Instructions to follow:
In the entries that follow, how many lines include the string "breaking"? The answer is the number only.

Difference listings:
------------------------------------------------

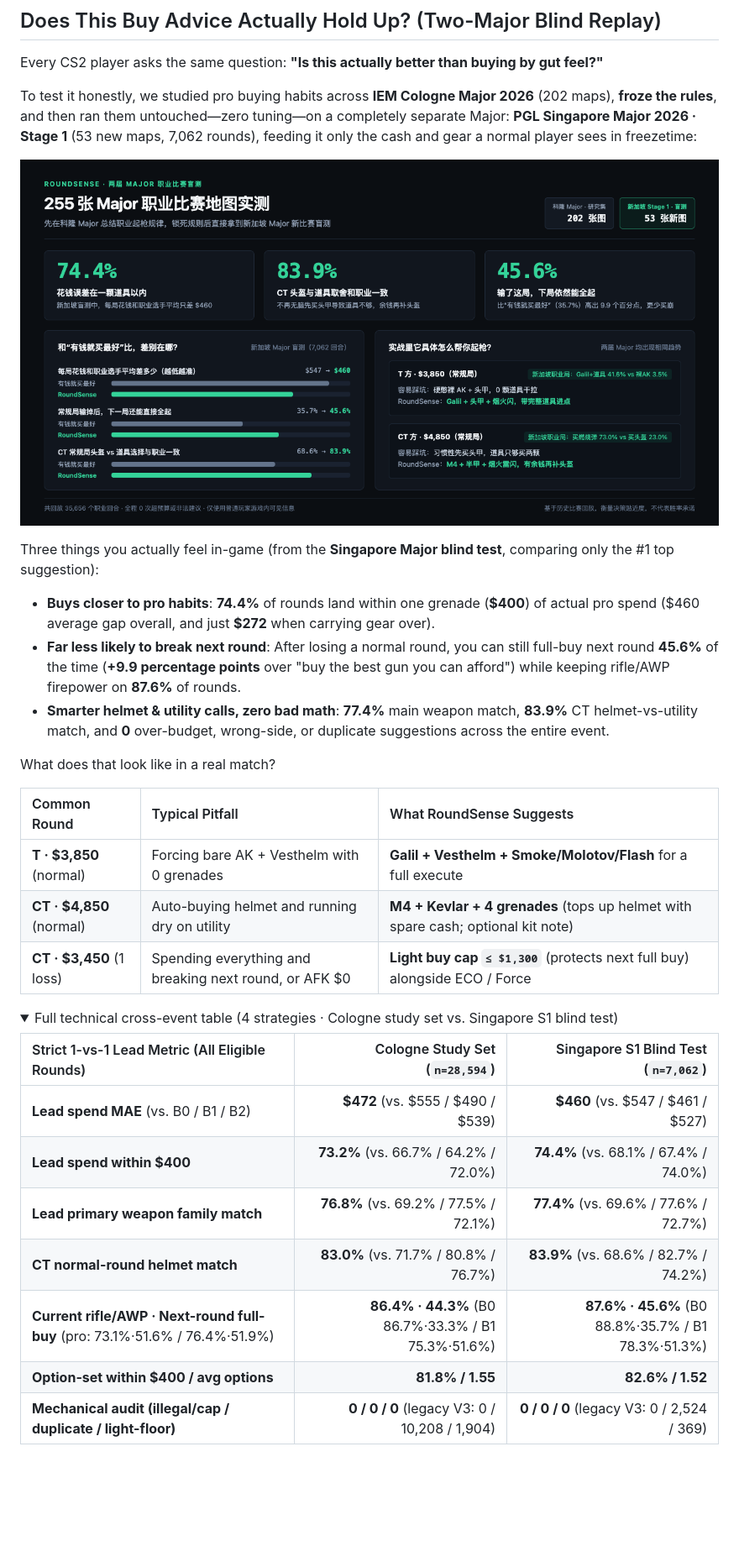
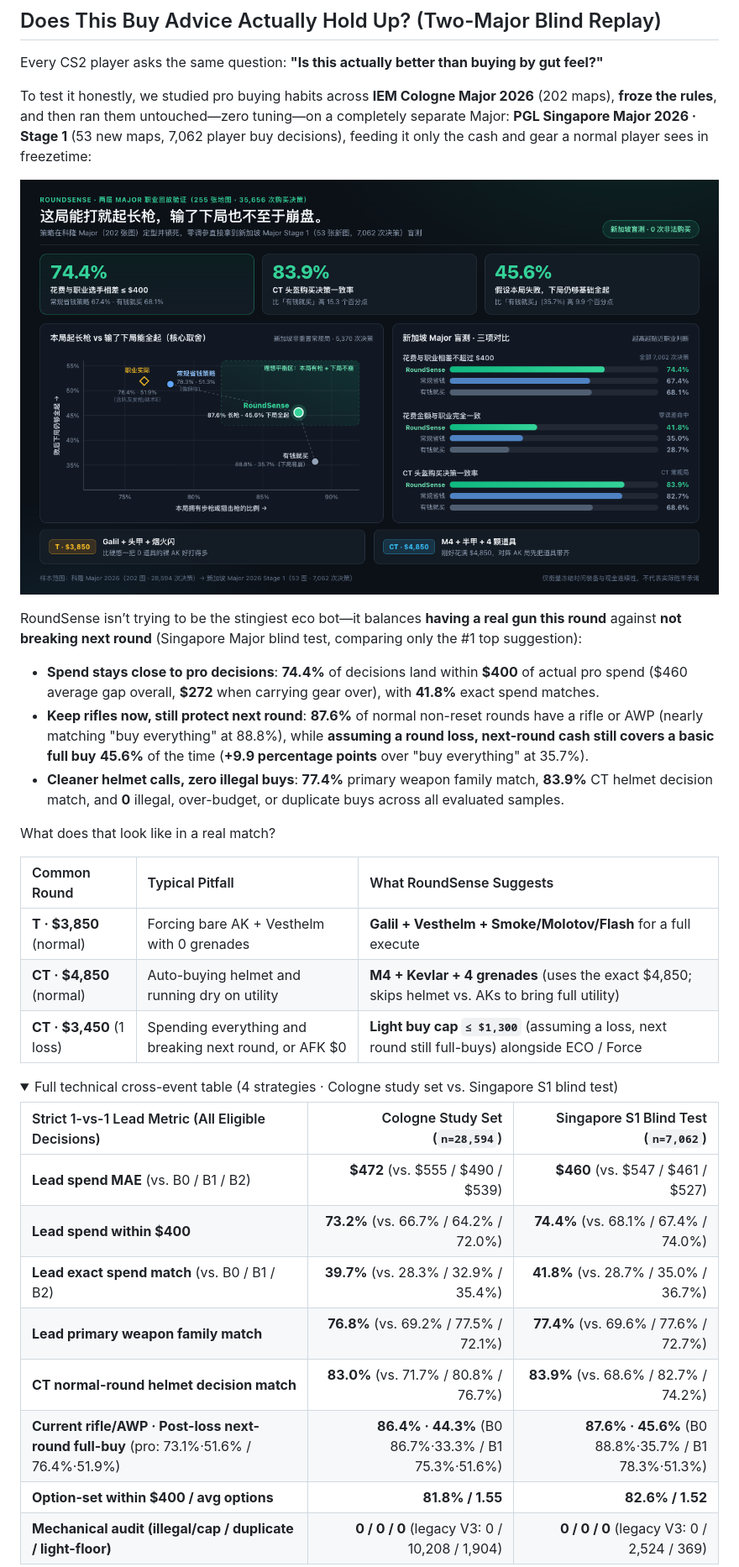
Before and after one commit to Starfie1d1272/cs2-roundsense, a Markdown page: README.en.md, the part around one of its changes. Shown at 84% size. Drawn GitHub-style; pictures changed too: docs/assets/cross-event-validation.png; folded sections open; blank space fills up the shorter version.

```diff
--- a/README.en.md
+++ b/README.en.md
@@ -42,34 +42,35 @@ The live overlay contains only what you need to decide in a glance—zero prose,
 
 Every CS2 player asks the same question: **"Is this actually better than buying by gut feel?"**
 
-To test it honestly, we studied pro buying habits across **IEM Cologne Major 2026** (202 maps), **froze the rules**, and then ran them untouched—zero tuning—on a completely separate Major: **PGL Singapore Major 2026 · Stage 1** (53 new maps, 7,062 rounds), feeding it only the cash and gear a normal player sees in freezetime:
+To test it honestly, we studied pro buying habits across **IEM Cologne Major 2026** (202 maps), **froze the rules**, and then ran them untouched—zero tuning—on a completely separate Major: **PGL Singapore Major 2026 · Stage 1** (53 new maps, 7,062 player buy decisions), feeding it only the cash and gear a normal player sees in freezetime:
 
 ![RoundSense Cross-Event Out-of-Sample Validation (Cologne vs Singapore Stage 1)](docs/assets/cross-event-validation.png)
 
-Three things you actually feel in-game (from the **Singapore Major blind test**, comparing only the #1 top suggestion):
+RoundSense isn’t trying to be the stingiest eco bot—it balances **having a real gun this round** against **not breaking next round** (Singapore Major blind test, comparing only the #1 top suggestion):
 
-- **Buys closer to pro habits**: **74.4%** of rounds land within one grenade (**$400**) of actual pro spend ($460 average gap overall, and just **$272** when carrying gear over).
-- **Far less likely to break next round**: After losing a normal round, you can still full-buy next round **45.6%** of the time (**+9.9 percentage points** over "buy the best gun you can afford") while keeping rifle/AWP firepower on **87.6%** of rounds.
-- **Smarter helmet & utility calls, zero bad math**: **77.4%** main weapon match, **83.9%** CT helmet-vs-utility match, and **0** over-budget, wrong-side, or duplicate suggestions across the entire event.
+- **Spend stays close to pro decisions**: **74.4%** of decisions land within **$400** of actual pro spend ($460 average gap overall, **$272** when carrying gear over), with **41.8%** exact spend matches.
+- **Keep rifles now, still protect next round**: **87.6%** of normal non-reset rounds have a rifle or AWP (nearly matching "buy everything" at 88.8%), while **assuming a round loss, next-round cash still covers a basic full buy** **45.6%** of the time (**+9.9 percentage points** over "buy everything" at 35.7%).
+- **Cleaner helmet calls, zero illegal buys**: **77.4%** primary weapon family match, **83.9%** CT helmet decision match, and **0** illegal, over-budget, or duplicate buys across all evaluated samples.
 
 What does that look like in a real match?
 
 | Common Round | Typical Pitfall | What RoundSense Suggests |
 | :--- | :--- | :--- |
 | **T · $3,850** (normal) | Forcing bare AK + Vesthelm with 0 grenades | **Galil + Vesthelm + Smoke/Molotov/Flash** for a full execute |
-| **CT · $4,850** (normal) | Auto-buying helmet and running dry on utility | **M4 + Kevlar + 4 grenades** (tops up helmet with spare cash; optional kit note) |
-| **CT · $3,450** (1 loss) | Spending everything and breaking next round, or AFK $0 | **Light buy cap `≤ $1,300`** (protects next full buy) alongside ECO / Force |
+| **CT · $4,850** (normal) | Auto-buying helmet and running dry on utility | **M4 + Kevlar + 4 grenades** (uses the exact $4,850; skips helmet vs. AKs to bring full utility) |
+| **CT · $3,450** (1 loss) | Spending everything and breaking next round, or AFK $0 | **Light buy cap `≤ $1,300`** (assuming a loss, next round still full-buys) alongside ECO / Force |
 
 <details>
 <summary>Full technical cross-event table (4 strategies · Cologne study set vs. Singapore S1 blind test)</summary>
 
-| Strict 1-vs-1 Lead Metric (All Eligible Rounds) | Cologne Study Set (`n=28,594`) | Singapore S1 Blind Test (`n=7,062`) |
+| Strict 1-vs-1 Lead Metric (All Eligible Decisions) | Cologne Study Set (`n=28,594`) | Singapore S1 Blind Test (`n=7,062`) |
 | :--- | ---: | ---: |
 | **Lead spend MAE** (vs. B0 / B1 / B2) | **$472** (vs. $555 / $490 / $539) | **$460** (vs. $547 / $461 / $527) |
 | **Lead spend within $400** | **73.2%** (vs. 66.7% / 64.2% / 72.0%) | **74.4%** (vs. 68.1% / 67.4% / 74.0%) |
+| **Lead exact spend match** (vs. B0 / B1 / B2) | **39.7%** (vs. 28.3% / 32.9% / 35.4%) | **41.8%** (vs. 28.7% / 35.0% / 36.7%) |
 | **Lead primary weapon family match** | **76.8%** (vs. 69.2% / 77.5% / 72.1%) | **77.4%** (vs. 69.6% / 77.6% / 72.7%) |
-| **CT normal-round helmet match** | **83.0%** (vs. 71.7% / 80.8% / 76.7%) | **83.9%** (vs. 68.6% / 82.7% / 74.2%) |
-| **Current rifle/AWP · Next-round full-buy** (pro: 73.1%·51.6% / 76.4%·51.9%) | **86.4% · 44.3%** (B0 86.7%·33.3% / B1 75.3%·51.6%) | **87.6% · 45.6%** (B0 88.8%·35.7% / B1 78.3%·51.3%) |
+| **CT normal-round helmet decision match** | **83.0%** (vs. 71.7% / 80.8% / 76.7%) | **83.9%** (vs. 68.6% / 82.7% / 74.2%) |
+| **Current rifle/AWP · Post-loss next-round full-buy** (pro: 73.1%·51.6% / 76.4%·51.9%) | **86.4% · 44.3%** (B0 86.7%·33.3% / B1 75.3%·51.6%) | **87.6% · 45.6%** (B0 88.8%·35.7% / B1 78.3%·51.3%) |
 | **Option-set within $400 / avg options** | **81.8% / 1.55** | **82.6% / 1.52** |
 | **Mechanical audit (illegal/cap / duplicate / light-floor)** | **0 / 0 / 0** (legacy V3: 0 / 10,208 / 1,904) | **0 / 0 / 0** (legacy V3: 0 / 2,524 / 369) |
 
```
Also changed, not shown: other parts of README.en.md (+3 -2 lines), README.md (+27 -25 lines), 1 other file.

------------------------------------------------

Exercise output:
3